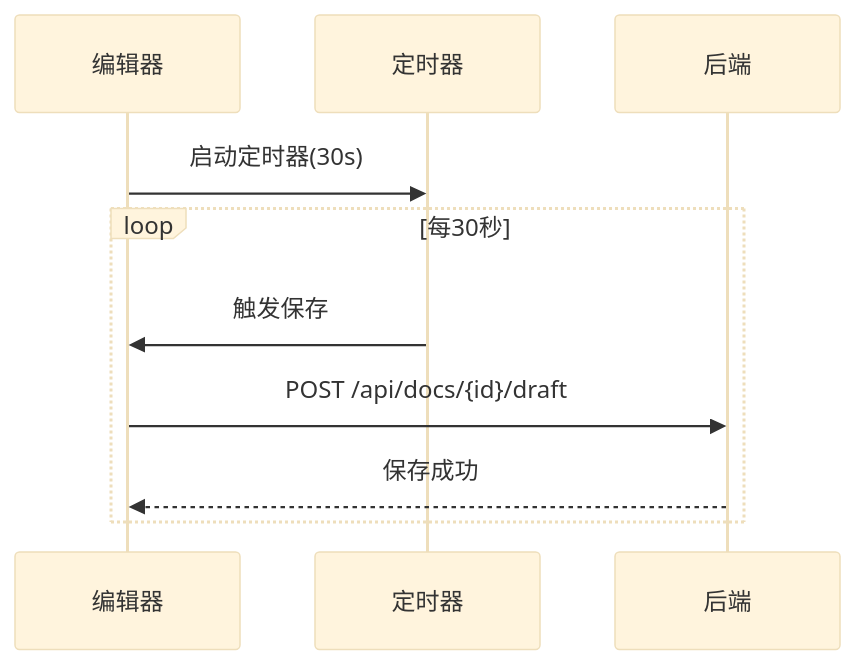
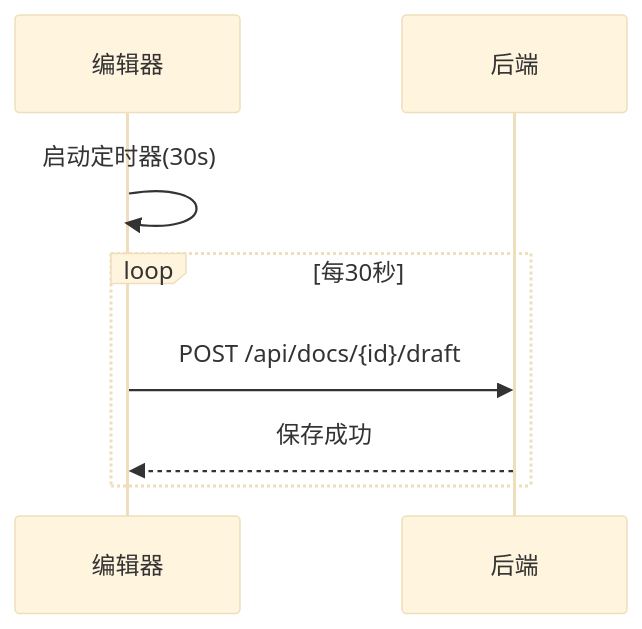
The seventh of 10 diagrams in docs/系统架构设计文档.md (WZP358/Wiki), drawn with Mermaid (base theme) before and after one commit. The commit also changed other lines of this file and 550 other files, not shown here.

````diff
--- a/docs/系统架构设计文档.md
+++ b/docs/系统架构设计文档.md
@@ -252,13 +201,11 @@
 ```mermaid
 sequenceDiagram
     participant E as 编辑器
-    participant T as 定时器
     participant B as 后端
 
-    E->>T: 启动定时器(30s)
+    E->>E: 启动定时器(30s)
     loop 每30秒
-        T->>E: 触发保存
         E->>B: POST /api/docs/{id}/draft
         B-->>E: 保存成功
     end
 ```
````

+ + + + +

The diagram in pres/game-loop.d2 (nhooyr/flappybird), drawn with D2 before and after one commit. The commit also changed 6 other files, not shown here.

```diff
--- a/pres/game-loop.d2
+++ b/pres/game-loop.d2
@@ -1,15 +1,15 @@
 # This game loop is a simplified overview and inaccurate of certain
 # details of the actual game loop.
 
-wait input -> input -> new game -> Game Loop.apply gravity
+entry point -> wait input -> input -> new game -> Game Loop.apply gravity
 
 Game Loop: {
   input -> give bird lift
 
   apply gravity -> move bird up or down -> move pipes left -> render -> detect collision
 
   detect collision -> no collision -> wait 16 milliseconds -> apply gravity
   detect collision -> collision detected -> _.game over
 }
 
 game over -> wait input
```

+ + + + +

• **Assignment**: One number is the whole answer: how many lines in the records contain "wait".

• **Output**: 4